▶ _INPUT DATA_:

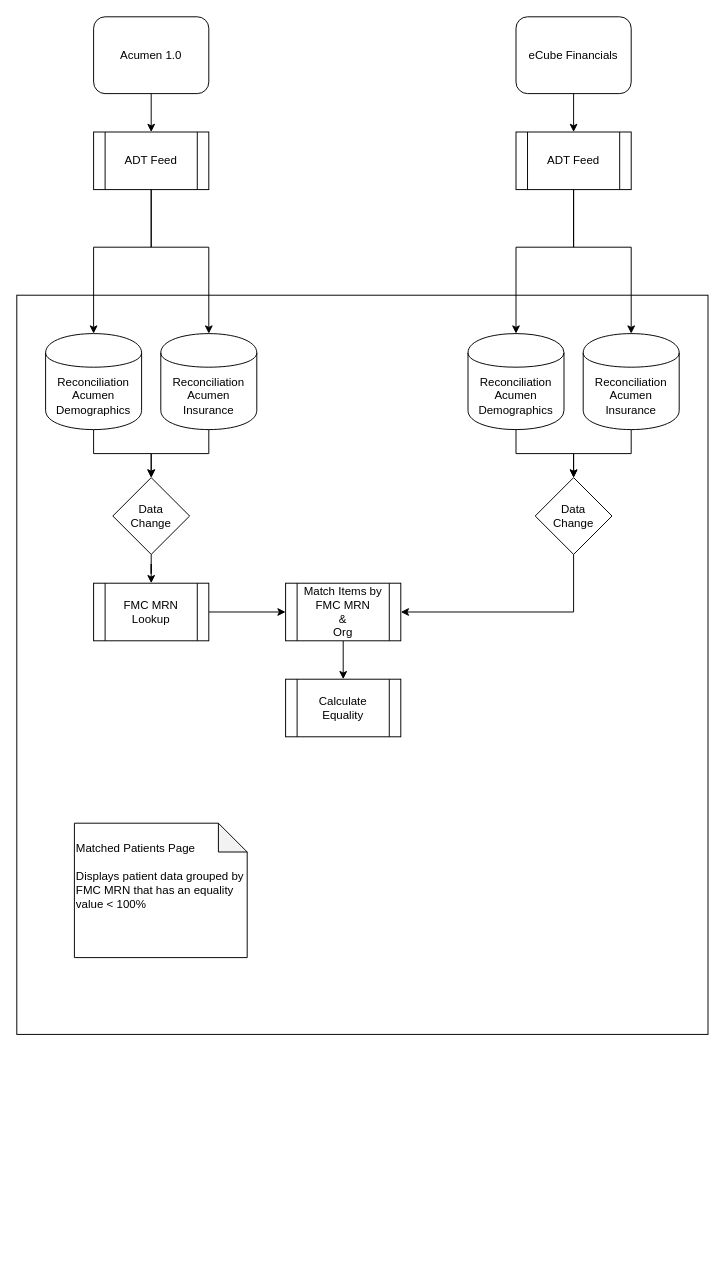
Above: page "Current" (1 of 2) of Kiwi.drawio in rgmoore/drawio (draw.io), before the change. Source tidied: cells renumbered, new cells numbered last; positions are measured from the earlier drawing's top-left corner, leaving out a move shared by most shapes. Both pictures are drawn from the tidied source at 96%, with x=0, y=0 at pixel (16, 16).
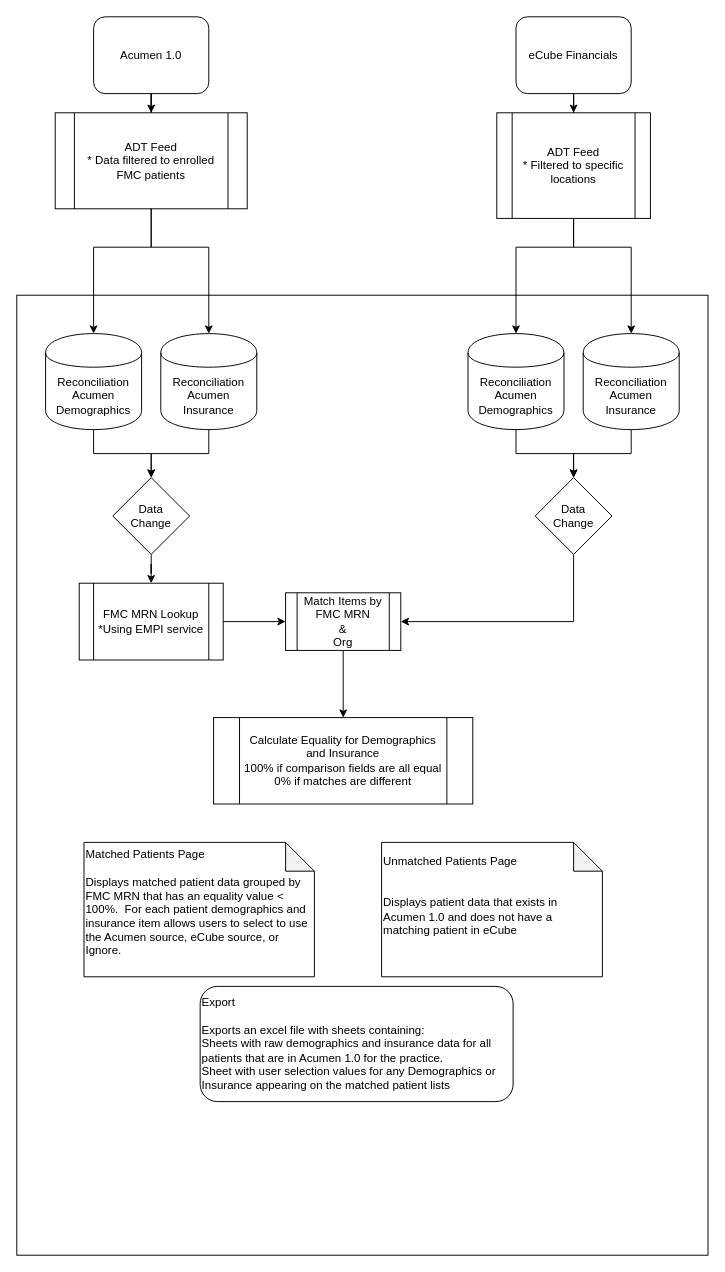
Above is the later version.

Unchanged cells that the change refers to:
```xml
<mxCell id="21" value="Data&lt;br&gt;Change" style="rhombus;whiteSpace=wrap;html=1;" parent="1" vertex="1">
  <mxGeometry x="100" y="480" width="80" height="80" as="geometry" />
</mxCell>
<mxCell id="23" value="Data&lt;br&gt;Change" style="rhombus;whiteSpace=wrap;html=1;" parent="1" vertex="1">
  <mxGeometry x="540" y="480" width="80" height="80" as="geometry" />
</mxCell>
```

The edit, as a diff of the source:
```diff
@@
-    <mxCell id="6" value="ADT Feed" style="shape=process;whiteSpace=wrap;html=1;backgroundOutline=1;" parent="1" vertex="1">
-      <mxGeometry x="520" y="120" width="120" height="60" as="geometry" />
+    <mxCell id="6" value="ADT Feed&lt;br&gt;* Filtered to specific locations" style="shape=process;whiteSpace=wrap;html=1;backgroundOutline=1;" parent="1" vertex="1">
+      <mxGeometry x="500" y="100" width="160" height="110" as="geometry" />
     </mxCell>
-    <mxCell id="7" value="ADT Feed" style="shape=process;whiteSpace=wrap;html=1;backgroundOutline=1;" parent="1" vertex="1">
-      <mxGeometry x="80" y="120" width="120" height="60" as="geometry" />
+    <mxCell id="7" value="ADT Feed&lt;br&gt;* Data filtered to enrolled FMC patients" style="shape=process;whiteSpace=wrap;html=1;backgroundOutline=1;" parent="1" vertex="1">
+      <mxGeometry x="40" y="100" width="200" height="100" as="geometry" />
     </mxCell>
     <mxCell id="8" style="rounded=0;whiteSpace=wrap;html=1;" parent="1" vertex="1">
-      <mxGeometry y="290" width="720" height="770" as="geometry" />
+      <mxGeometry y="290" width="720" height="1000" as="geometry" />
     </mxCell>
@@
-    <mxCell id="20" style="edgeStyle=orthogonalEdgeStyle;rounded=0;jettySize=auto;html=1;" parent="1" edge="1" source="21" target="27">
+    <mxCell id="20" style="edgeStyle=orthogonalEdgeStyle;rounded=0;jettySize=auto;html=1;exitX=0.5;exitY=1;exitDx=0;exitDy=0;" parent="1" edge="1" source="21" target="27">
       <mxGeometry relative="1" as="geometry" />
     </mxCell>
@@
-    <mxCell id="22" style="edgeStyle=orthogonalEdgeStyle;rounded=0;jettySize=auto;html=1;entryX=1;entryY=0.5;entryDx=0;entryDy=0;" parent="1" edge="1" source="23" target="25">
+    <mxCell id="22" style="edgeStyle=orthogonalEdgeStyle;rounded=0;jettySize=auto;html=1;entryX=1;entryY=0.5;entryDx=0;entryDy=0;exitX=0.5;exitY=1;exitDx=0;exitDy=0;" parent="1" edge="1" source="23" target="25">
       <mxGeometry relative="1" as="geometry">
         <Array as="points">
-          <mxPoint x="580" y="620" />
+          <mxPoint x="580" y="630" />
         </Array>
       </mxGeometry>
     </mxCell>
@@
     <mxCell id="25" value="Match Items by FMC MRN&lt;br&gt;&amp;amp;&lt;br&gt;Org" style="shape=process;whiteSpace=wrap;html=1;backgroundOutline=1;" parent="1" vertex="1">
-      <mxGeometry x="280" y="590" width="120" height="60" as="geometry" />
+      <mxGeometry x="280" y="600" width="120" height="60" as="geometry" />
     </mxCell>
@@
-    <mxCell id="27" value="FMC MRN Lookup" style="shape=process;whiteSpace=wrap;html=1;backgroundOutline=1;" parent="1" vertex="1">
-      <mxGeometry x="80" y="590" width="120" height="60" as="geometry" />
+    <mxCell id="27" value="FMC MRN Lookup&lt;br&gt;*Using EMPI service&lt;br&gt;" style="shape=process;whiteSpace=wrap;html=1;backgroundOutline=1;" parent="1" vertex="1">
+      <mxGeometry x="65" y="590" width="150" height="80" as="geometry" />
     </mxCell>
@@
-    <mxCell id="29" value="Calculate Equality" style="shape=process;whiteSpace=wrap;html=1;backgroundOutline=1;" parent="1" vertex="1">
-      <mxGeometry x="280" y="690" width="120" height="60" as="geometry" />
+    <mxCell id="29" value="Calculate Equality for Demographics and Insurance&lt;br&gt;100% if comparison fields are all equal&lt;br&gt;0% if matches are different" style="shape=process;whiteSpace=wrap;html=1;backgroundOutline=1;" parent="1" vertex="1">
+      <mxGeometry x="205" y="730" width="270" height="90" as="geometry" />
     </mxCell>
-    <mxCell id="30" value="&lt;div&gt;&lt;span&gt;Matched Patients Page&lt;/span&gt;&lt;/div&gt;&lt;div&gt;&lt;span&gt;&lt;br&gt;&lt;/span&gt;&lt;/div&gt;&lt;div&gt;&lt;span&gt;Displays patient data grouped by FMC MRN that has an equality value &amp;lt; 100%&lt;br&gt;&lt;br&gt;&lt;br&gt;&lt;/span&gt;&lt;/div&gt;" style="shape=note;whiteSpace=wrap;html=1;backgroundOutline=1;darkOpacity=0.05;align=left;" parent="1" vertex="1">
-      <mxGeometry x="60" y="840" width="180" height="140" as="geometry" />
+    <mxCell id="30" value="&lt;div&gt;&lt;span&gt;Matched Patients Page&lt;/span&gt;&lt;/div&gt;&lt;div&gt;&lt;span&gt;&lt;br&gt;&lt;/span&gt;&lt;/div&gt;&lt;div&gt;&lt;span&gt;Displays matched patient data grouped by FMC MRN that has an equality value &amp;lt; 100%.&amp;nbsp; For each patient demographics and insurance item allows users to select to use the Acumen source, eCube source, or Ignore.&lt;br&gt;&lt;br&gt;&lt;/span&gt;&lt;/div&gt;" style="shape=note;whiteSpace=wrap;html=1;backgroundOutline=1;darkOpacity=0.05;align=left;" parent="1" vertex="1">
+      <mxGeometry x="70" y="860" width="240" height="140" as="geometry" />
     </mxCell>
+    <mxCell id="31" value="&lt;div&gt;&lt;span&gt;Unmatched Patients Page&lt;/span&gt;&lt;/div&gt;&lt;div&gt;&lt;span&gt;&lt;br&gt;&lt;/span&gt;&lt;/div&gt;&lt;div&gt;&lt;span&gt;&lt;br&gt;&lt;/span&gt;&lt;/div&gt;&lt;div&gt;&lt;span&gt;Displays patient data that exists in Acumen 1.0 and does not have a matching patient in eCube&lt;br&gt;&lt;br&gt;&lt;br&gt;&lt;/span&gt;&lt;/div&gt;" style="shape=note;whiteSpace=wrap;html=1;backgroundOutline=1;darkOpacity=0.05;align=left;" parent="1" vertex="1">
+      <mxGeometry x="380" y="860" width="230" height="140" as="geometry" />
+    </mxCell>
+    <mxCell id="32" value="Export&lt;br&gt;&lt;br&gt;Exports an excel file with sheets containing:&lt;br&gt;Sheets with raw demographics and insurance data for all patients that are in Acumen 1.0 for the practice.&amp;nbsp;&lt;br&gt;Sheet with user selection values for any Demographics or Insurance appearing on the matched patient lists" style="rounded=1;whiteSpace=wrap;html=1;align=left;" parent="1" vertex="1">
+      <mxGeometry x="191" y="1010" width="326" height="120" as="geometry" />
+    </mxCell>
```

▶ _THE TASK_: Copy out each line of the listing where the string "exitY" appears.

▶ _SOLUTION TO THE PROBLEM_:
+    <mxCell id="20" style="edgeStyle=orthogonalEdgeStyle;rounded=0;jettySize=auto;html=1;exitX=0.5;exitY=1;exitDx=0;exitDy=0;" parent="1" edge="1" source="21" target="27">
+    <mxCell id="22" style="edgeStyle=orthogonalEdgeStyle;rounded=0;jettySize=auto;html=1;entryX=1;entryY=0.5;entryDx=0;entryDy=0;exitX=0.5;exitY=1;exitDx=0;exitDy=0;" parent="1" edge="1" source="23" target="25">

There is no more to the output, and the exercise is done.